> **Activity**:
In the entries below, count the lines that contain the word "from" and give only that number.

━━━ Record set

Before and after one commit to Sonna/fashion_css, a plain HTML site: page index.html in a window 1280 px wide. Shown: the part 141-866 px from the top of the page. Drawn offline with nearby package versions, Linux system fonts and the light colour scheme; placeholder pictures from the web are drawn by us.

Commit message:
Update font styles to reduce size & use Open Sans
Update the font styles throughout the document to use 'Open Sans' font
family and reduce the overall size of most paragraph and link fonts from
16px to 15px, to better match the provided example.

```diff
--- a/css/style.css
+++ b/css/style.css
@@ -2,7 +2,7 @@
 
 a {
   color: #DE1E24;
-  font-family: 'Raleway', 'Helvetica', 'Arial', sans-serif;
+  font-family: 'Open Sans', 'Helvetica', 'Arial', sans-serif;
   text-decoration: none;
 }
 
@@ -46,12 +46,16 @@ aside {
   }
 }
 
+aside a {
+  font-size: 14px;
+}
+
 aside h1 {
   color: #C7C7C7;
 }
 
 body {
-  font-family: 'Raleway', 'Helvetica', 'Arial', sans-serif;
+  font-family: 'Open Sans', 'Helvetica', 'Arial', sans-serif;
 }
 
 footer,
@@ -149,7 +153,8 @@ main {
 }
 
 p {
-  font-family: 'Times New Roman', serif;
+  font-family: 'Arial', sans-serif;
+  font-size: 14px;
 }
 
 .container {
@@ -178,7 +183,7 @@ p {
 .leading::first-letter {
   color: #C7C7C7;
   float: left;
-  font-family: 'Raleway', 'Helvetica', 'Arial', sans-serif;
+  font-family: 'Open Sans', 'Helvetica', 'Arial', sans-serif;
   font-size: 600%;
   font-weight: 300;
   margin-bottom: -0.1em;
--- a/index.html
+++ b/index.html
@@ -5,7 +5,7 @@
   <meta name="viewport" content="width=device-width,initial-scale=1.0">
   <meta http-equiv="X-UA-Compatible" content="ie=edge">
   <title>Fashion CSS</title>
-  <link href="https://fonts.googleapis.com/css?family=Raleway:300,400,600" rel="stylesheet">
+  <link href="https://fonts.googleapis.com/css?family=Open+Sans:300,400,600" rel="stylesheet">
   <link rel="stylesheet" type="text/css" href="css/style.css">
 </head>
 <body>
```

━━━━━━

> **Task answer**:
2